© 2024 NPR Illinois
The Capital's Community & News Service
Play Live Radio
Next Up:
0:00 0:00
Available On Air Stations
Illinois Issues
Archive2001-Present: Scroll Down or Use Search1975-2001: Click Here

Culture of Caring: Government Relies on a Wide Range of Illinois Nonprofits

Sister Patty Fillenwarth tutors a first-grader from Maternity BVM school in phonics after school at Providence Family Services in Chicago.
WUIS/Illinois Issues

Absent the efforts of the thousands of nonprofits in Illinois, the cultural and social fabric of the state likely would be worn threadbare. 

Illinois nonprofits work in almost invisible ways, filling roles that many may not realize. The government relies on nonprofits to provide human services to Illinois residents who need food, counseling, shelter and health care. Nonprofits keep culture alive in communities across the state through theater companies, symphonies and arts education programs. The state’s nonprofit network includes multibillion-dollar institutions of higher learning such as the University of Chicago, as well as world premiere science museums and hospitals. Nonprofit institutions fill certain niches — in traditional and nontraditional ways — such as the Raggedy Ann and Andy Museum in Arcola or the Leather Archives and Museum in Chicago, dedicated to preserving the history of fetishism.

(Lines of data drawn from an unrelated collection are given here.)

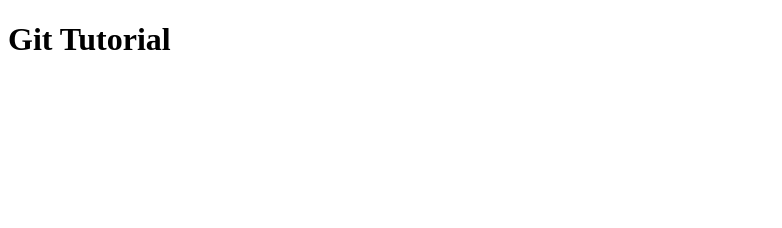
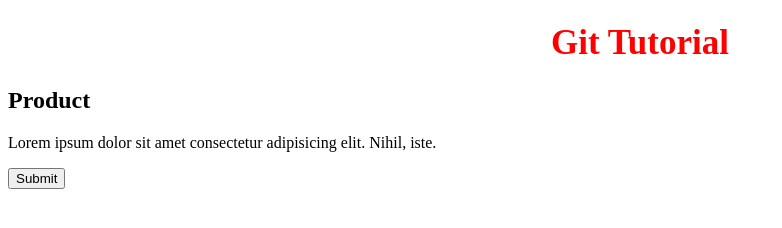
Before and after one commit to ozod07/learn-git, a plain HTML site: page index.html in a window 1280 px wide. Shown: the whole page, without its empty margins (0-782 px from the left). Drawn offline with Linux system fonts and the light colour scheme.

Commit message:
style qo'shdim

```diff
--- a/index.html
+++ b/index.html
@@ -4,9 +4,14 @@
     <meta charset="UTF-8">
     <meta name="viewport" content="width=device-width, initial-scale=1.0">
     <title>Document</title>
+    <link rel="stylesheet" href="style.css">
 </head>
 <body>
     <h1>Git Tutorial</h1>
+    <div class="card">
+        <h2>Product</h2>
+        <p>Lorem ipsum dolor sit amet consectetur adipisicing elit. Nihil, iste.</p>
+        <button>Submit</button>
+    </div>
 </body>
-
 </html>
--- /dev/null
+++ b/style.css
@@ -0,0 +1,5 @@
+h1{
+    color: red;
+    font-size: 35px;
+    text-align: center;
+}
```
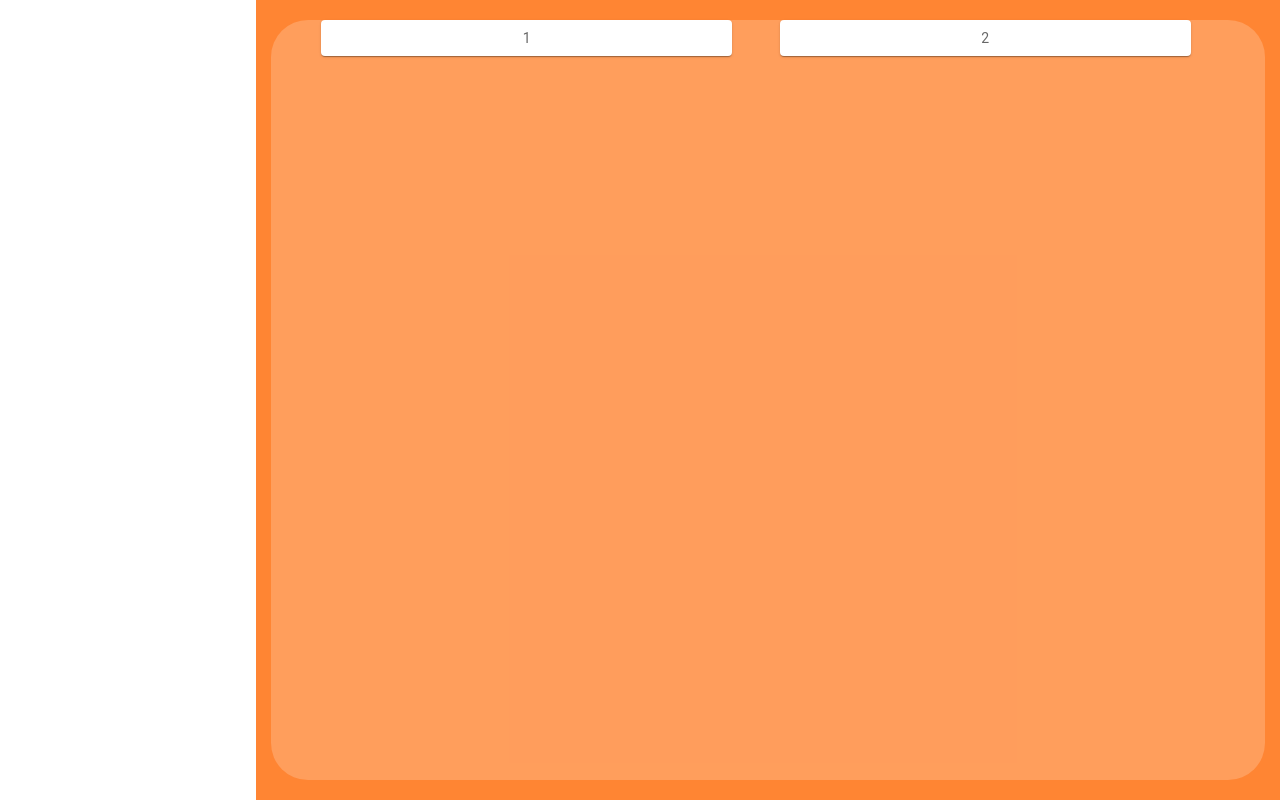
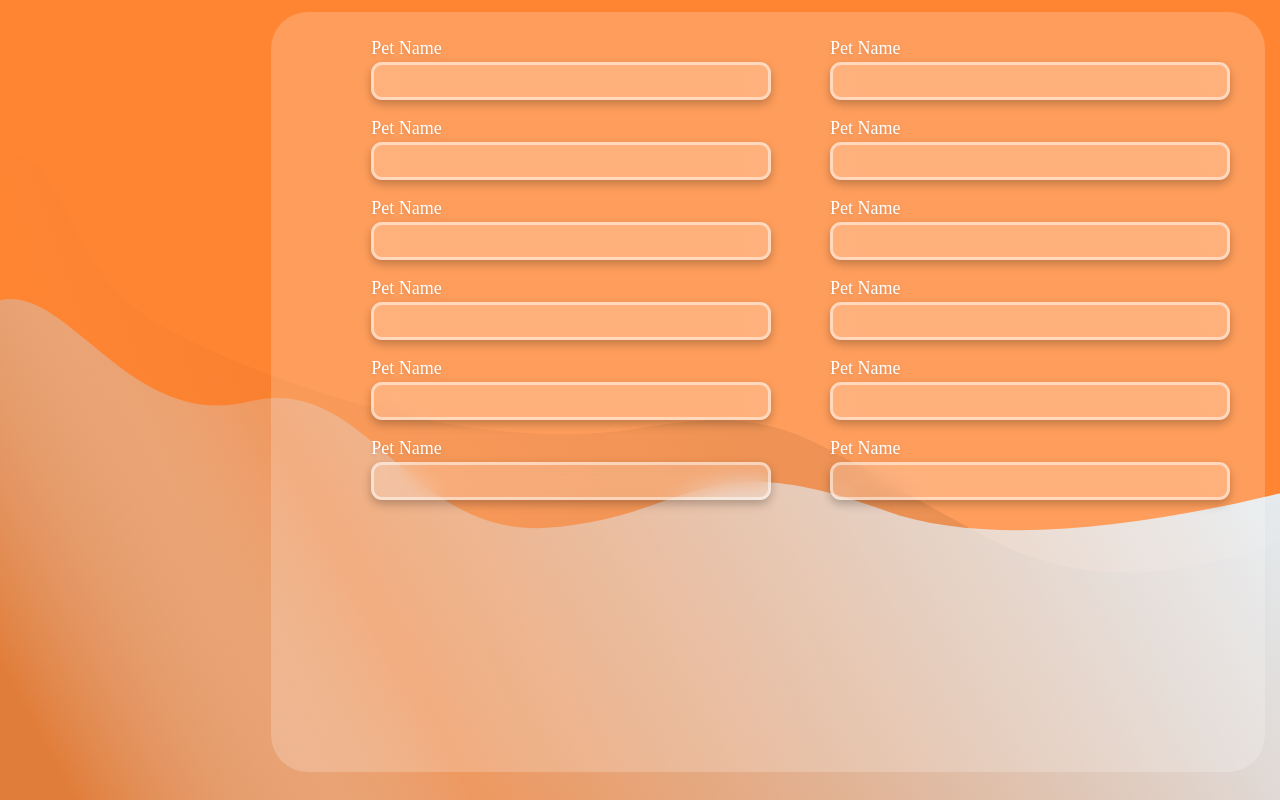
Before and after one commit to rankothnc/Pawprint, a React (Create React App) app: page / in a window 1280 px wide. Built offline with nearby package versions, Linux system fonts and the light colour scheme.

Commit message:
form and background draft

```diff
--- a/src/App.js
+++ b/src/App.js
@@ -5,7 +5,7 @@ function App() {
     <div className="App">
 
        <EmergencyForm/>
-
+      {/* <Test/> */}
     </div>
   );
 }
--- a/src/Pages/Emergency_Contact/EmergencyForm.js
+++ b/src/Pages/Emergency_Contact/EmergencyForm.js
@@ -1,21 +1,17 @@
 import React from 'react'
 // import FixedContainer from '../../Components/Emergency_Contact/Form'
 import '../../Styles/Emergency_Contact/EmergencyForm.css'
-import TextField from '@mui/material/TextField'
-import { DataGrid } from '@mui/x-data-grid';
+// import {TextField} from '@mui/material/TextField'
+import { TextField, InputBase } from "@mui/material";
 import { styled } from '@mui/material/styles';
 import Box from '@mui/material/Box';
-import Paper from '@mui/material/Paper';
 import Grid from '@mui/material/Grid';
 
-
-const Item = styled(Paper)(({ theme }) => ({
-  backgroundColor: theme.palette.mode === 'dark' ? '#1A2027' : '#fff',
-  ...theme.typography.body2,
-  padding: theme.spacing(1),
-  textAlign: 'center',
-  color: theme.palette.text.secondary,
-}));
+const CssTextField = styled(TextField)({
+  "& .MuiOutlinedInput:after":{
+    borderBlockColor:"green"
+  }
+})
 
 export default function EmergencyForm() {
   return (
@@ -29,10 +25,45 @@ export default function EmergencyForm() {
       <Box class='boxContainer' sx={{ width: '80%' }}>
       <Grid container rowSpacing={1} columnSpacing={{ xs: 1, sm: 2, md: 3 }}>
         <Grid item xs={6}>
-          <Item>1</Item>
+
+          <p className="InputLabel">Pet Name</p>
+          <InputBase className='inp' />
+
+          <p className="InputLabel">Pet Name</p>
+          <InputBase className='inp'/>
+
+          <p className="InputLabel">Pet Name</p>
+          <InputBase className='inp'/>
+
+          <p className="InputLabel">Pet Name</p>
+          <InputBase className='inp'/>
+
+          <p className="InputLabel">Pet Name</p>
+          <InputBase className='inp'/>
+
+          <p className="InputLabel">Pet Name</p>
+          <InputBase className='inp'/>
+
         </Grid>
         <Grid item xs={6}>
-          <Item>2</Item>
+
+        <p className="InputLabel">Pet Name</p>
+          <InputBase className='inp'/>
+
+          <p className="InputLabel">Pet Name</p>
+          <InputBase className='inp'/>
+
+          <p className="InputLabel">Pet Name</p>
+          <InputBase className='inp'/>
+
+          <p className="InputLabel">Pet Name</p>
+          <InputBase className='inp'/>
+
+          <p className="InputLabel">Pet Name</p>
+          <InputBase className='inp'/>
+
+          <p className="InputLabel">Pet Name</p>
+          <InputBase className='inp'/>
         </Grid>
       </Grid>
     </Box>
--- a/src/Styles/Emergency_Contact/EmergencyForm.css
+++ b/src/Styles/Emergency_Contact/EmergencyForm.css
@@ -1,7 +1,3 @@
-* {
-    box-sizing: border-box;
-    /* display: grid; */
-  }
 
   .column {
     float: left;
@@ -11,15 +7,14 @@
   .left {
     width: 20%;
     height: 100vh;
-    background-color: rgba(255, 255, 255, 0.825);
+  }
 
-  }
   .right{
-    background-color: #FF8533;
-    /* background-color: #9a8e8e; */
+    /* background-color: #FF8533; */
     width: 80%;
     height: 100vh;
   }
+
   .container{
     width: 97%;
     height: 95vh;
@@ -29,45 +24,32 @@
     margin: 20px auto 20px auto;
 
   }
-/*
-#outlined-basic{
-    padding-left: 200px;
-    margin-left: 200px;
-} */
+
+.InputLabel{
+  margin-bottom: 3px;
+  font-family: 'Omnes';
+  font-style: normal;
+  font-weight: 500;
+  font-size: 18px;
+  text-align: left;
+  color: #FFFFFF;
+  text-shadow: 0px 2px 4px rgba(0, 0, 0, 0.15);
+
+}
+
+.inp{
+  background: rgba(255, 255, 255, 0.2) !important;
+  border: 3px solid rgba(255, 255, 255, 0.5) !important;
+  box-shadow: 0px 4px 10px rgba(0, 0, 0, 0.25) !important;
+  backdrop-filter: blur(10px) !important;
+  width: 400px;
+  height: 38px ;
+  border-radius: 11px !important;
+  padding-left: 13px;
+}
+
+
 
 .boxContainer{
-    display: grid;
-    /* margin-top: 50px; */
-    margin-left: 50px;
-    margin-right: 50px;
+  margin-left: 100px;
 }
-
-/* .MuiGrid-root .MuiGrid-item .MuiGrid-grid-xs-6 .css-1osj8n2-MuiGrid-root{
-  padding-top: 100px;
-} */
-
-.css-10mzr36-MuiGrid-root {
-  box-sizing: border-box;
-  display: -webkit-box;
-  display: -webkit-flex;
-  display: -ms-flexbox;
-  display: flex;
-  -webkit-box-flex-wrap: wrap;
-  -webkit-flex-wrap: wrap;
-  -ms-flex-wrap: wrap;
-  flex-wrap: wrap;
-  width: auto;
-  -webkit-flex-direction: row;
-  -ms-flex-direction: row;
-  flex-direction: row;
-  margin-top: -8px;
-  /* background-color: blue; */
-  align-items: center;
-  /* padding: 50px 100px; */
-}
-
-.css-10mzr36-MuiGrid-root>.MuiGrid-item {
-  padding-top: 15px;
-  padding-right: 24px;
-  align-items: center;
-}
--- a/src/index.css
+++ b/src/index.css
@@ -20,4 +20,5 @@ body {
   font-style: normal;
   -webkit-font-smoothing: antialiased;
   -moz-osx-font-smoothing: grayscale;
+  background-image: url("../src/Styles/Emergency_Contact/background.svg");
 }
```
Also changed, not shown: src/Styles/Emergency_Contact/background.svg (added).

The organizations also advocate for causes that ordinary citizens don’t have the time for — to be a watchdog of government or of society itself. 

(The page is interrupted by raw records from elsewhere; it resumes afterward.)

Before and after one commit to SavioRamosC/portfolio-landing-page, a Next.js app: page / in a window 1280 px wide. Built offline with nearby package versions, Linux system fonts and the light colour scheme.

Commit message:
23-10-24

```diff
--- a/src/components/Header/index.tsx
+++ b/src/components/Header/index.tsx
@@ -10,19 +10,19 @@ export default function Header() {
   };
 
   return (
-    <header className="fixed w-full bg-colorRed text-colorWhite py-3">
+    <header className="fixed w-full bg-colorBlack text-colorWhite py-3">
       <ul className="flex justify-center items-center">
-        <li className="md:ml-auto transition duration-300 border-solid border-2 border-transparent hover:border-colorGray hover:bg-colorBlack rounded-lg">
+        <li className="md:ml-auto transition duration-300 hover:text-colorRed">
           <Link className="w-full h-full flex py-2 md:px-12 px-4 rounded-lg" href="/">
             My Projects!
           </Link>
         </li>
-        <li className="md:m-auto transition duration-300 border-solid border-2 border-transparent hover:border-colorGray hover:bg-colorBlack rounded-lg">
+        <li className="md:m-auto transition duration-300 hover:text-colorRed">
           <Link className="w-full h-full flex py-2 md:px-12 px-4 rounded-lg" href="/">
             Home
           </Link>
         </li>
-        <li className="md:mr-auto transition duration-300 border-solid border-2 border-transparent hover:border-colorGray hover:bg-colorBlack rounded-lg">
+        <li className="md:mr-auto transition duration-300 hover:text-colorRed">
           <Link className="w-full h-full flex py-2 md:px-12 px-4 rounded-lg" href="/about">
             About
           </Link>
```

An ordinary street scene in any given Illinois town can illustrate the reach that thousands of nonprofit workers and organizations have each year. Flyers on a building may advertise an upcoming production of a nonprofit theater group. The air may be a bit more breathable because of the efforts of nonprofit environmental groups. A homeless family may be in a shelter instead of on the street because of the dedication of a nonprofit.

“Oftentimes, people really associate the word ‘charity’ or ‘nonprofit’ with those that help the less fortunate — the homeless shelters, food banks. They’re less apt to think about a cultural institution like a theater being a nonprofit,” says Sandra Miniutti, spokeswoman for Charity Navigator, a New Jersey-based organization that evaluates charities. “The diversity is a positive thing.”

Within Illinois’ nonprofit network, more than 427,000 workers toil away for their individual causes. Here’s a look at some of the diverse roles Illinois nonprofits play in the state:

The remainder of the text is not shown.